[Change detection outputs]

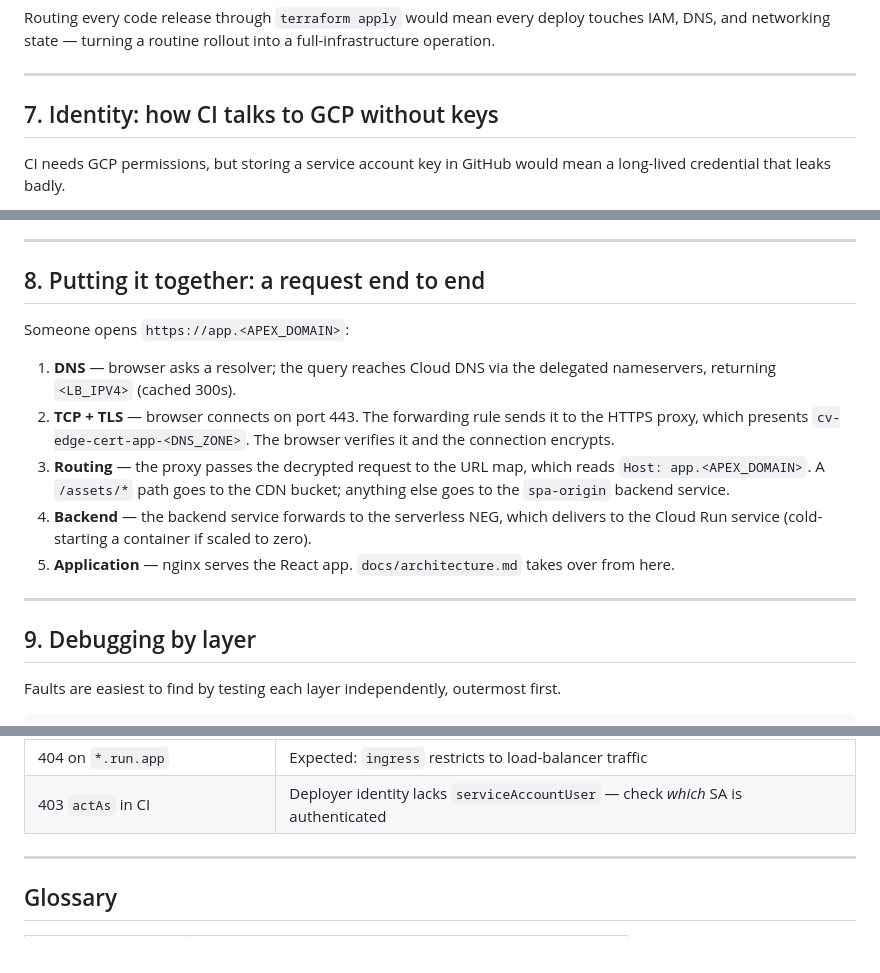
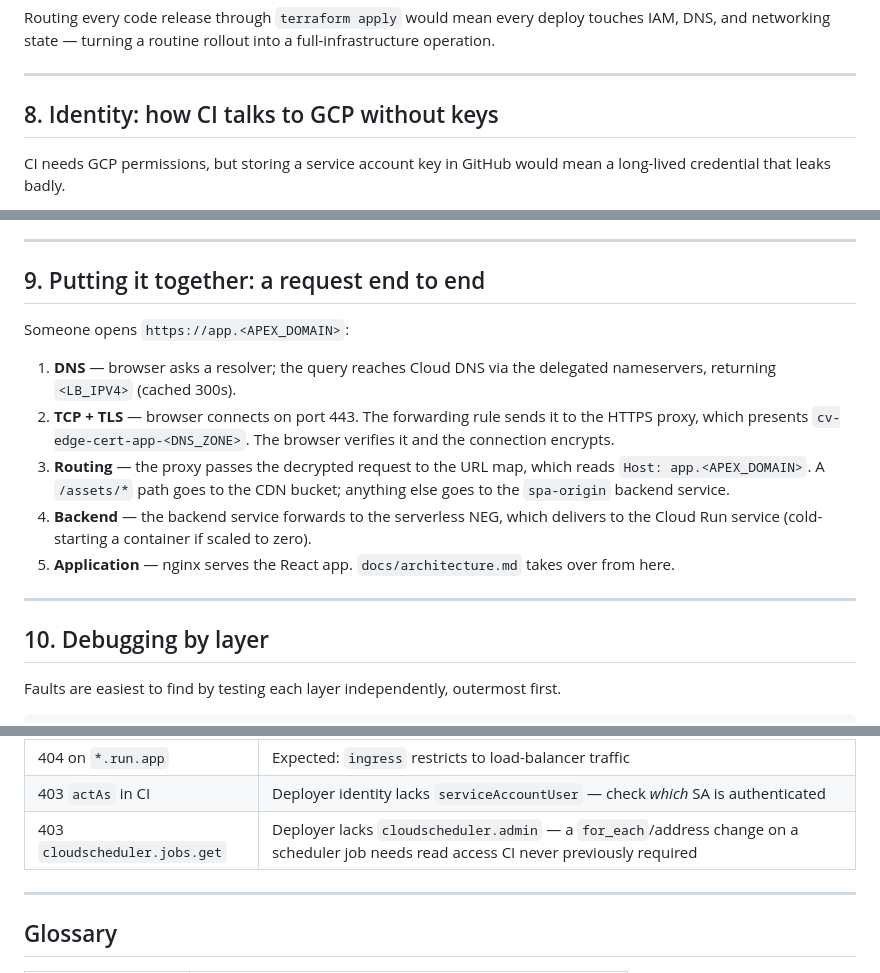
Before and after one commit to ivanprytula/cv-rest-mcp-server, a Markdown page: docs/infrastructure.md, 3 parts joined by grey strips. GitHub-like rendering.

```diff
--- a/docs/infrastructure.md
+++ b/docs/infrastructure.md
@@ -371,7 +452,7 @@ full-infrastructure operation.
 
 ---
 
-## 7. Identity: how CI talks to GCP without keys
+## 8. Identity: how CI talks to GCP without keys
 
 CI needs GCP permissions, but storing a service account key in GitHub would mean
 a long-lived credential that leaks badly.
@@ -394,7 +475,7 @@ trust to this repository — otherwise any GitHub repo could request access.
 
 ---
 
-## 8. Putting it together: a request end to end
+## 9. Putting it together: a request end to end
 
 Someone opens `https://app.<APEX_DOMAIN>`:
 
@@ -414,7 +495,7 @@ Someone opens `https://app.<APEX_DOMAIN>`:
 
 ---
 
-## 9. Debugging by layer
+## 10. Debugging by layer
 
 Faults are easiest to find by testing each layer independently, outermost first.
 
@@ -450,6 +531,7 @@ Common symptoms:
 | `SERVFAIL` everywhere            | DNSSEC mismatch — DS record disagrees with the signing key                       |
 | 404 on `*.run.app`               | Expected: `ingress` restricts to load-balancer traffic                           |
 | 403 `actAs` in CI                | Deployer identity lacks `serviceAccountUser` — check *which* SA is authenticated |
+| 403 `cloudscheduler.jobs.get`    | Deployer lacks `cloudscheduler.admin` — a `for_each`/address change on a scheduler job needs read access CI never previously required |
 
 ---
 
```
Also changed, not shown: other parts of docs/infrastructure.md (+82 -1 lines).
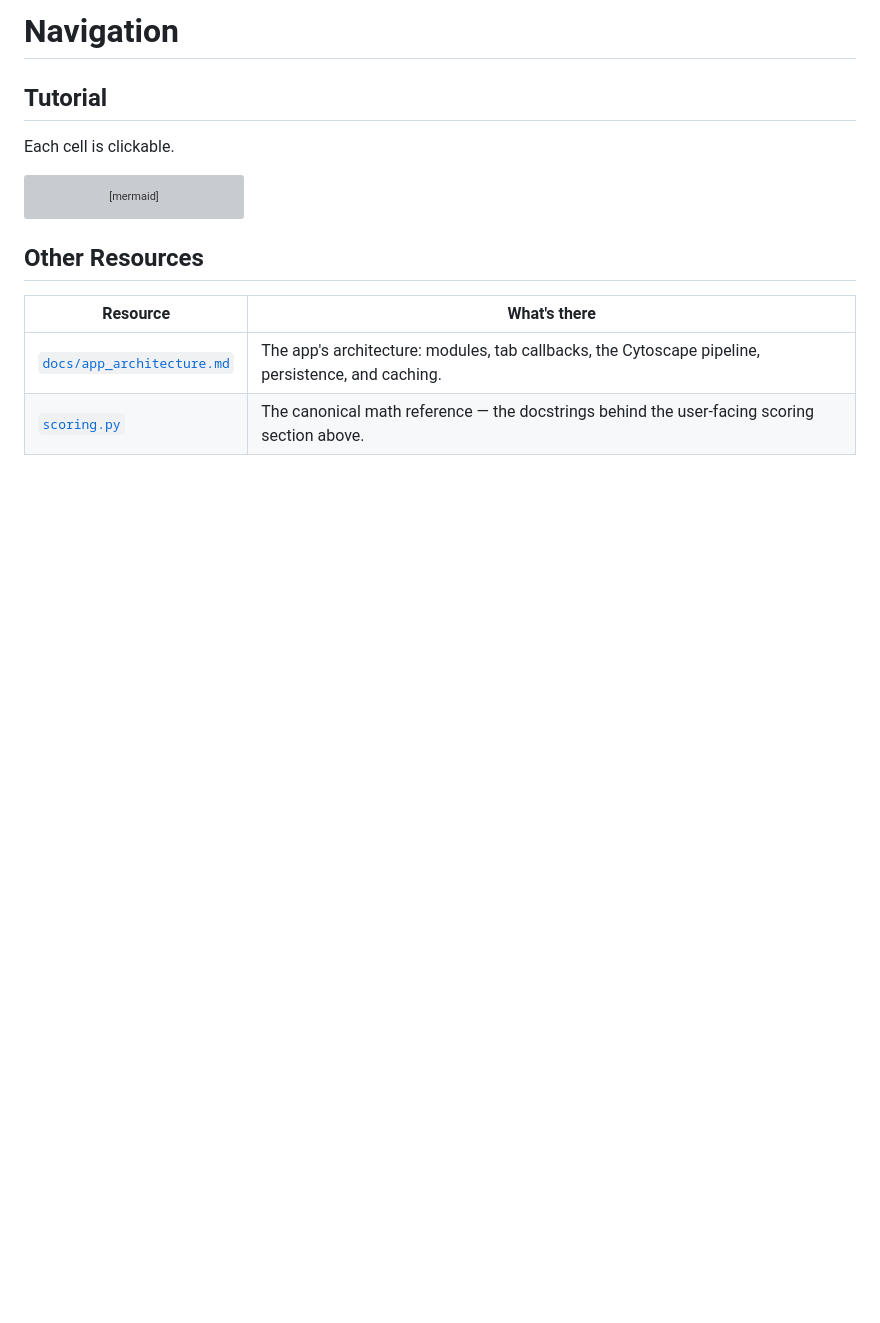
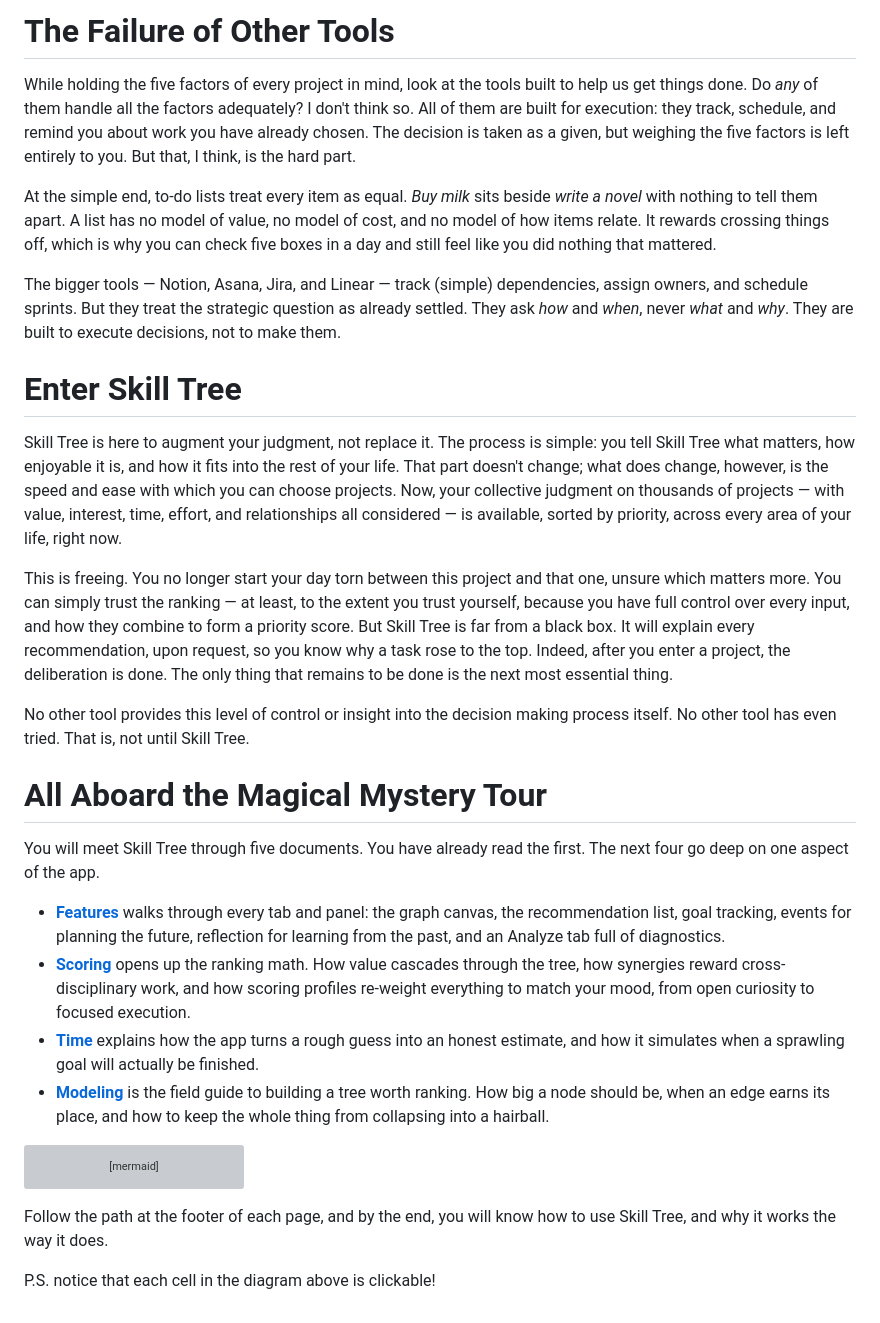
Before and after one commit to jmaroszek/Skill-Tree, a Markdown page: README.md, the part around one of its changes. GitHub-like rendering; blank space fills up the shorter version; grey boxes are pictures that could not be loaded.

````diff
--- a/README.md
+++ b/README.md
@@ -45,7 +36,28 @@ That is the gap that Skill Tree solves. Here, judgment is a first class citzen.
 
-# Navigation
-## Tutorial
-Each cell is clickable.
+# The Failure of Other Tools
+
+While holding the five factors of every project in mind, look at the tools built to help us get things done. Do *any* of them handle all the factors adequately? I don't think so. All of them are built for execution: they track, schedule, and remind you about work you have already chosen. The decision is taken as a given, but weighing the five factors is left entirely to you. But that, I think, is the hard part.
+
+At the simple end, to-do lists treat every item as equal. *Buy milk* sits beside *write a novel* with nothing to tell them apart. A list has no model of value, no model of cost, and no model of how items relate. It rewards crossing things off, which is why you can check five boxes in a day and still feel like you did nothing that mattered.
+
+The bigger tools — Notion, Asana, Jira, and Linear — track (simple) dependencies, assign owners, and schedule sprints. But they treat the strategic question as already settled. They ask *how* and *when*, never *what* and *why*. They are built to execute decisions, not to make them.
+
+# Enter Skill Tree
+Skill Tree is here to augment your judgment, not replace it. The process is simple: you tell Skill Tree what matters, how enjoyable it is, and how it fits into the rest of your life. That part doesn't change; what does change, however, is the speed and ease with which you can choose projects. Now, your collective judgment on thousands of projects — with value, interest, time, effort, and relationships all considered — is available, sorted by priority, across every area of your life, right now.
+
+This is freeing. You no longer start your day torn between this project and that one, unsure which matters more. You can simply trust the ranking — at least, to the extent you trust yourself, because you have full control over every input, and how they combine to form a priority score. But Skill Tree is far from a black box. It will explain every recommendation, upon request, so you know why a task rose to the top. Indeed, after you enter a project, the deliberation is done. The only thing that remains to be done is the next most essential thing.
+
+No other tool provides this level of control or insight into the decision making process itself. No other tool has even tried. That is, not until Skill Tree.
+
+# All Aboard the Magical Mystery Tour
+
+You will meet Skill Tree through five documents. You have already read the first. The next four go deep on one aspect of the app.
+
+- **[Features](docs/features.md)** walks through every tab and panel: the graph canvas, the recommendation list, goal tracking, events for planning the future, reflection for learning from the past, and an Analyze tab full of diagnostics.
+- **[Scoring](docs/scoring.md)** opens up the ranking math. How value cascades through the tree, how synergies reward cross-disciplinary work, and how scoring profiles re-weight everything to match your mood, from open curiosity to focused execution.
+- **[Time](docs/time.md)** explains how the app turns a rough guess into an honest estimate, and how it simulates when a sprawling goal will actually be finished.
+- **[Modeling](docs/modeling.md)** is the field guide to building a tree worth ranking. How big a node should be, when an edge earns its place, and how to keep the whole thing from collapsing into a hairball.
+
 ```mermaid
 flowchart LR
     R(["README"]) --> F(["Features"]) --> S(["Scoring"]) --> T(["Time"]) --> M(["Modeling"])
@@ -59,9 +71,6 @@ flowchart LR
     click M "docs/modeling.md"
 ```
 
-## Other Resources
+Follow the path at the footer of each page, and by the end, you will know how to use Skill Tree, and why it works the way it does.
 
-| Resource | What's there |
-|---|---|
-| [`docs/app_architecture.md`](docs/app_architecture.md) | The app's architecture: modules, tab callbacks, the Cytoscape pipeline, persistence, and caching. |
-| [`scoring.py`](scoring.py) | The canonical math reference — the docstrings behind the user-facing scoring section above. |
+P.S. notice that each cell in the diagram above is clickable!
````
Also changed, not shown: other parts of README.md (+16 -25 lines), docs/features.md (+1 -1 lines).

#### [Exercise directions]
Please count how many lines of the records include "this", giving the number and nothing else.

#### [Solution to the exercise]
3